I learned new skills and honed some of those I had already become familiar with. I've already written about some of those in earlier posts, but to summarize, the following are just a few of my challenges from this project:
- Moving bravely away from monochromatic projects; This is the first time I designed a two-color quilt.
- More precise piecing; There is no end to the need for practice matching points and keeping seams straight. Precision is necessary in cutting, sewing, and pressing.
- Practicing paper piecing; Some of these blocks were created using paper-piecing. I hated it when I first tried it. Now, I'm seeing how useful it can be and am anxious to further explore this technique.
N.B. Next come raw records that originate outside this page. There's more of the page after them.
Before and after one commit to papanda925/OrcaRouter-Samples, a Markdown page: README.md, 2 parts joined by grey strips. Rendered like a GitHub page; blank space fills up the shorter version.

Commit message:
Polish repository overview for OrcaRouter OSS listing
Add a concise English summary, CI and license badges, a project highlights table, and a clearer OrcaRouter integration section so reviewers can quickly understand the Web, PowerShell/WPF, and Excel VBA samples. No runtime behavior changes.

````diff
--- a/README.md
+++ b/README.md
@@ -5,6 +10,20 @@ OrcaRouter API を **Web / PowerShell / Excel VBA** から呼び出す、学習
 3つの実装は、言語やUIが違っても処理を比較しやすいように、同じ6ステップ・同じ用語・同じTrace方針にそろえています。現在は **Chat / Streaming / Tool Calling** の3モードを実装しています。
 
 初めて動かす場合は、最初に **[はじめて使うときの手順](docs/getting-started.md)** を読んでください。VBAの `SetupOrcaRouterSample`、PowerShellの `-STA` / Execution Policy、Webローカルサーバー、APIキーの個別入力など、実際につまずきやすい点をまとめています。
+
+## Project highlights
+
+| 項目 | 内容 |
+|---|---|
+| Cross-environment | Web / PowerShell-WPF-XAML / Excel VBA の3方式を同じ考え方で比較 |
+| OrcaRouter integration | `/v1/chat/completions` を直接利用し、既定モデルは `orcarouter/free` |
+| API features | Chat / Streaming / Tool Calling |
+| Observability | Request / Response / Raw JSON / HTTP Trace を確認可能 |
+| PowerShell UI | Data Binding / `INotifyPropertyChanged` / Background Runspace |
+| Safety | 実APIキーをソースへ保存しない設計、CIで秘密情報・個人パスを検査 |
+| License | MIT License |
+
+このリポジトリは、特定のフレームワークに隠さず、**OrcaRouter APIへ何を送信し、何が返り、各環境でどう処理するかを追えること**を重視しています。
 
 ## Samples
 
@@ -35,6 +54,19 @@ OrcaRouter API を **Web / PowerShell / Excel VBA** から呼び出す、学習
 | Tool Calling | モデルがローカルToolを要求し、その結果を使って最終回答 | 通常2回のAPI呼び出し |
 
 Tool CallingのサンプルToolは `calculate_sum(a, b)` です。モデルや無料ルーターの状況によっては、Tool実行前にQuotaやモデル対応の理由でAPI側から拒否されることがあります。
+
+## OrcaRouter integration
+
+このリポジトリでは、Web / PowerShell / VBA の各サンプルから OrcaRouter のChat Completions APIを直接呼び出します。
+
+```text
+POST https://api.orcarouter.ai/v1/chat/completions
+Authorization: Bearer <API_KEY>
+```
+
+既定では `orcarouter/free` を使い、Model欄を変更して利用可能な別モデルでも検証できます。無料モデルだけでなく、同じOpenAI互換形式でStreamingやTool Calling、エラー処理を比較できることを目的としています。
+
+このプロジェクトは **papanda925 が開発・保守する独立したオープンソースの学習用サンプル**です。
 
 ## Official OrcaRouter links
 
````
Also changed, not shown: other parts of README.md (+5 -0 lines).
- Practice at free-motion quilting; I will always need to practice this skill. Thankfully, I have noticed an improvement since I first started. I am now more comfortable free-motion quilting. This is the second quilt I have done this way--as a quilt-as-you-go (QAYG) project, where the quilting is done before assembling the quilt rather than after. I'm hooked. I've learned that quilting is more than a way to anchor the piecing. It is a design element all its own, enhancing the look of the design.
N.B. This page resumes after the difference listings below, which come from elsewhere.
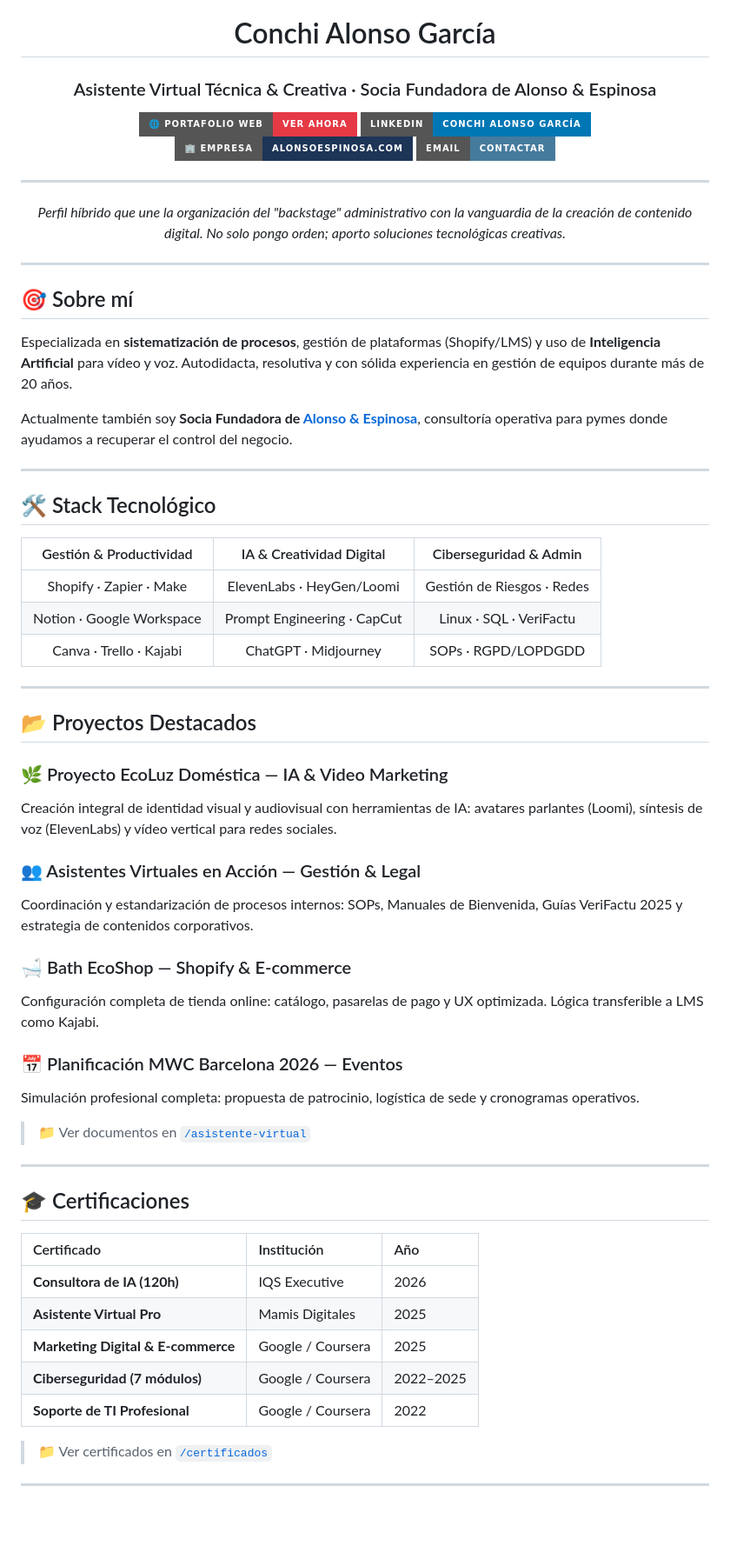
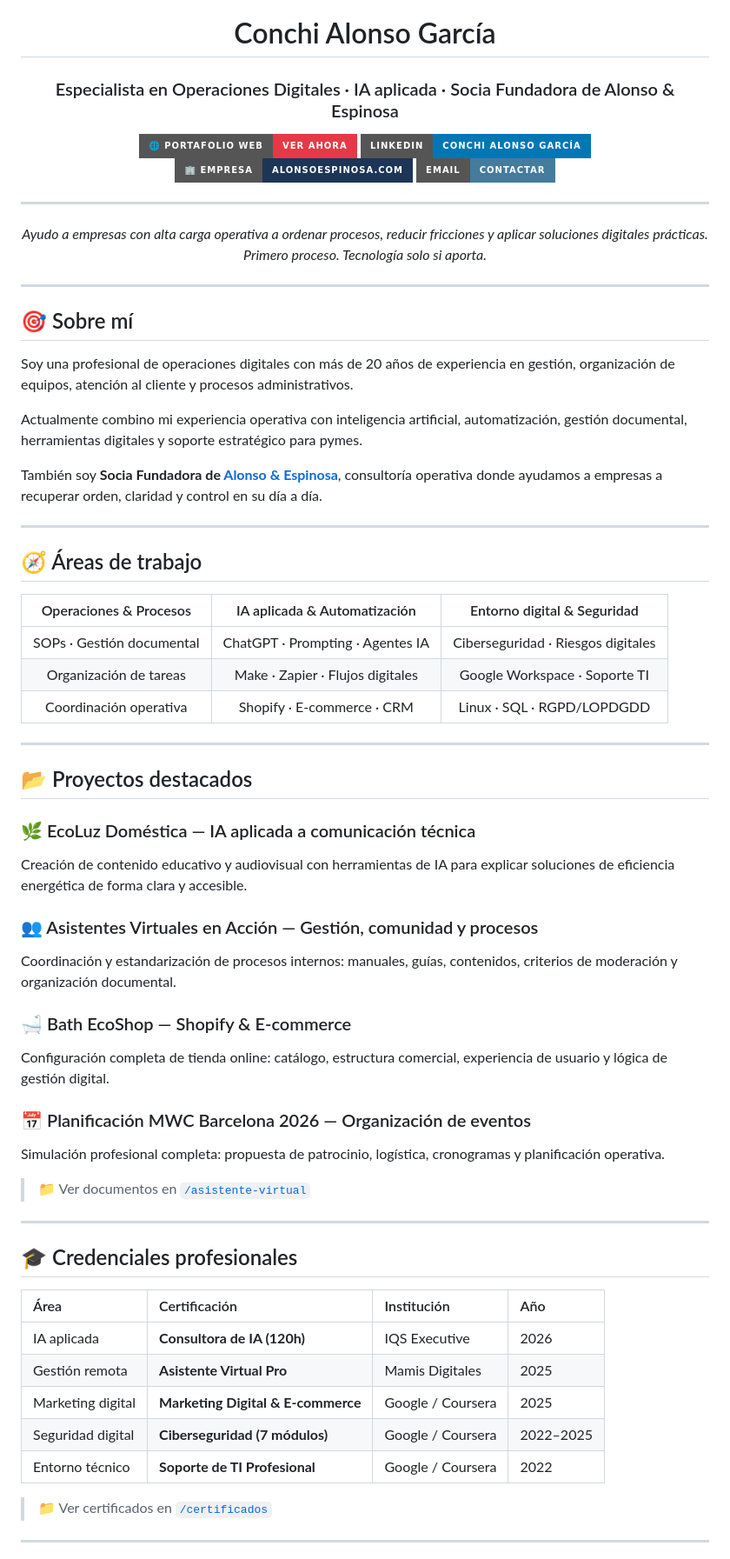
Before and after one commit to alauriela/alauriela, a Markdown page: README.md, the part around one of its changes. Shown at 87% size. Drawn GitHub-style; badges without logos; blank space fills up the shorter version.

Commit message:
Actualizar README principal con posicionamiento operativo

```diff
--- a/README.md
+++ b/README.md
@@ -2,7 +2,7 @@
 
 # Conchi Alonso García
 
-### Asistente Virtual Técnica & Creativa · Socia Fundadora de Alonso & Espinosa
+### Especialista en Operaciones Digitales · IA aplicada · Socia Fundadora de Alonso & Espinosa
 
 [![Portafolio Web](https://img.shields.io/badge/🌐_Portafolio_Web-Ver_ahora-e63946?style=for-the-badge)](https://alauriela.github.io/alauriela/)
 [![LinkedIn](https://img.shields.io/badge/LinkedIn-Conchi_Alonso_García-0077B5?style=for-the-badge&logo=linkedin)](https://www.linkedin.com/in/conchi-alonso-garcia/)
@@ -11,7 +11,7 @@
 
 ---
 
-*Perfil híbrido que une la organización del "backstage" administrativo con la vanguardia de la creación de contenido digital. No solo pongo orden; aporto soluciones tecnológicas creativas.*
+*Ayudo a empresas con alta carga operativa a ordenar procesos, reducir fricciones y aplicar soluciones digitales prácticas. Primero proceso. Tecnología solo si aporta.*
 
 </div>
 
@@ -19,49 +19,51 @@
 
 ## 🎯 Sobre mí
 
-Especializada en **sistematización de procesos**, gestión de plataformas (Shopify/LMS) y uso de **Inteligencia Artificial** para vídeo y voz. Autodidacta, resolutiva y con sólida experiencia en gestión de equipos durante más de 20 años.
+Soy una profesional de operaciones digitales con más de 20 años de experiencia en gestión, organización de equipos, atención al cliente y procesos administrativos.
 
-Actualmente también soy **Socia Fundadora de [Alonso & Espinosa](https://www.alonsoespinosa.com/)**, consultoría operativa para pymes donde ayudamos a recuperar el control del negocio.
+Actualmente combino mi experiencia operativa con inteligencia artificial, automatización, gestión documental, herramientas digitales y soporte estratégico para pymes.
+
+También soy **Socia Fundadora de [Alonso & Espinosa](https://www.alonsoespinosa.com/)**, consultoría operativa donde ayudamos a empresas a recuperar orden, claridad y control en su día a día.
 
 ---
 
-## 🛠️ Stack Tecnológico
+## 🧭 Áreas de trabajo
 
-| Gestión & Productividad | IA & Creatividad Digital | Ciberseguridad & Admin |
+| Operaciones & Procesos | IA aplicada & Automatización | Entorno digital & Seguridad |
 | :---: | :---: | :---: |
-| Shopify · Zapier · Make | ElevenLabs · HeyGen/Loomi | Gestión de Riesgos · Redes |
-| Notion · Google Workspace | Prompt Engineering · CapCut | Linux · SQL · VeriFactu |
-| Canva · Trello · Kajabi | ChatGPT · Midjourney | SOPs · RGPD/LOPDGDD |
+| SOPs · Gestión documental | ChatGPT · Prompting · Agentes IA | Ciberseguridad · Riesgos digitales |
+| Organización de tareas | Make · Zapier · Flujos digitales | Google Workspace · Soporte TI |
+| Coordinación operativa | Shopify · E-commerce · CRM | Linux · SQL · RGPD/LOPDGDD |
 
 ---
 
-## 📂 Proyectos Destacados
+## 📂 Proyectos destacados
 
-### 🌿 Proyecto EcoLuz Doméstica — IA & Video Marketing
-Creación integral de identidad visual y audiovisual con herramientas de IA: avatares parlantes (Loomi), síntesis de voz (ElevenLabs) y vídeo vertical para redes sociales.
+### 🌿 EcoLuz Doméstica — IA aplicada a comunicación técnica
+Creación de contenido educativo y audiovisual con herramientas de IA para explicar soluciones de eficiencia energética de forma clara y accesible.
 
-### 👥 Asistentes Virtuales en Acción — Gestión & Legal
-Coordinación y estandarización de procesos internos: SOPs, Manuales de Bienvenida, Guías VeriFactu 2025 y estrategia de contenidos corporativos.
+### 👥 Asistentes Virtuales en Acción — Gestión, comunidad y procesos
+Coordinación y estandarización de procesos internos: manuales, guías, contenidos, criterios de moderación y organización documental.
 
 ### 🛁 Bath EcoShop — Shopify & E-commerce
-Configuración completa de tienda online: catálogo, pasarelas de pago y UX optimizada. Lógica transferible a LMS como Kajabi.
+Configuración completa de tienda online: catálogo, estructura comercial, experiencia de usuario y lógica de gestión digital.
 
-### 📅 Planificación MWC Barcelona 2026 — Eventos
-Simulación profesional completa: propuesta de patrocinio, logística de sede y cronogramas operativos.
+### 📅 Planificación MWC Barcelona 2026 — Organización de eventos
+Simulación profesional completa: propuesta de patrocinio, logística, cronogramas y planificación operativa.
 
 > 📁 Ver documentos en [`/asistente-virtual`](./asistente-virtual/)
 
 ---
 
-## 🎓 Certificaciones
+## 🎓 Credenciales profesionales
 
-| Certificado | Institución | Año |
-| :--- | :--- | :--- |
-| **Consultora de IA (120h)** | IQS Executive | 2026 |
-| **Asistente Virtual Pro** | Mamis Digitales | 2025 |
-| **Marketing Digital & E-commerce** | Google / Coursera | 2025 |
-| **Ciberseguridad (7 módulos)** | Google / Coursera | 2022–2025 |
-| **Soporte de TI Profesional** | Google / Coursera | 2022 |
+| Área | Certificación | Institución | Año |
+| :--- | :--- | :--- | :--- |
+| IA aplicada | **Consultora de IA (120h)** | IQS Executive | 2026 |
+| Gestión remota | **Asistente Virtual Pro** | Mamis Digitales | 2025 |
+| Marketing digital | **Marketing Digital & E-commerce** | Google / Coursera | 2025 |
+| Seguridad digital | **Ciberseguridad (7 módulos)** | Google / Coursera | 2022–2025 |
+| Entorno técnico | **Soporte de TI Profesional** | Google / Coursera | 2022 |
 
 > 📁 Ver certificados en [`/certificados`](./certificados/)
 
```
Also changed, not shown: other parts of README.md (+3 -1 lines).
- First steps at modifying and enhancing a design; This was a Block-of-the-Month (BOM) project. When the year was over, there were 12 blocks that if sewn together and quilted traditionally would have made a perfectly acceptable and beautiful quilt. But I wanted more. So, I decided to set the blocks on-point, added 6 additional blocks and matching side triangles, to form a secondary pattern. Because the blocks are the same and form a linear pattern that travels across the quilt, they serve to draw the quilt together providing unity to what would have otherwise been just random blocks.
- Laying out blocks on point, complete with figuring set in triangles; I have never done this before and didn't have the first idea how to start.
- Carrying out the desired pattern into the set in triangles; I had no idea how to do this. Math equations, triangles and me, normally do not get along well, but I muddled through it.
- Practice with Electric Quilt 5 (I bought it years ago and never used it); EQ5 saved me by allowing me to draw a template and figure the size pieces to cut for the setting triangles and corners.
- Designing a pleasing patchwork backing; I wanted this quilt to be yellow and white gingham on the back, to be reversible, so I needed to follow a pattern on the front and on the back at the same time. I took digital pictures of the layout to help with that task.
The work on these quilt blocks is almost finished. The diagram at left isn't current, since I've already completed three of the six remaining blocks.
I've decided however, that it might be fun to challenge myself on this project as well. The blocks are going to finish at 8" x 8". There are 72 of them, so the quilt will be lap size. I've decided to add a few blocks to it. I have never made a quilt with varied sized blocks before, but that is my aim. I have no idea if this is going to work, or if it will look good until I lay it all out. I will do keep my fingers crossed.
To figure out dimensions and what I still need to accomplish my goal, I printed out this diagram. I cut out the individual blocks and pasted them onto graph paper, drawing in the additions. So far, I've sewed a couple of them. There will be a few 16" x 16" blocks, a some 4" x 4's" and perhaps a few 8" x 4" blocks.
My first endeavor was to add my favorite block--the double star block--which I refer to as my signature block. I have made several table runners using it and I have also put it into my last two quilts. This will make the third.
I just love everything about this block and I never tire of making it. I did, however, have to figure out how to cut the pieces to the right size since the instructions I have is for a 12" x 12" block. So, once again, I used EQ5 to draw the block and print out the proper dimensions. After many hours of trying to figure out the program again, it worked! This block is 16" x 16," so it will be one of three large blocks in the quilt.
I've pieced these three blocks, (left)--the second pic contains two 4" x 8" blocks--that will be used for fillers in this quilt. I haven't quilted them yet, but am thinking of an overall stippling design. I could probably stipple all day long. That is real progress, since the first time I did this overall meander stitch, it was anything but comfortable. Now, it feels perfectly natural.
I enjoyed making these blocks. It was a day of mindless sewing as I was practicing making flying geese by sewing triangles together. That worked pretty well and this was the result. I was able to use up some scrap fabric, which also makes me really happy.
Waste not, want not!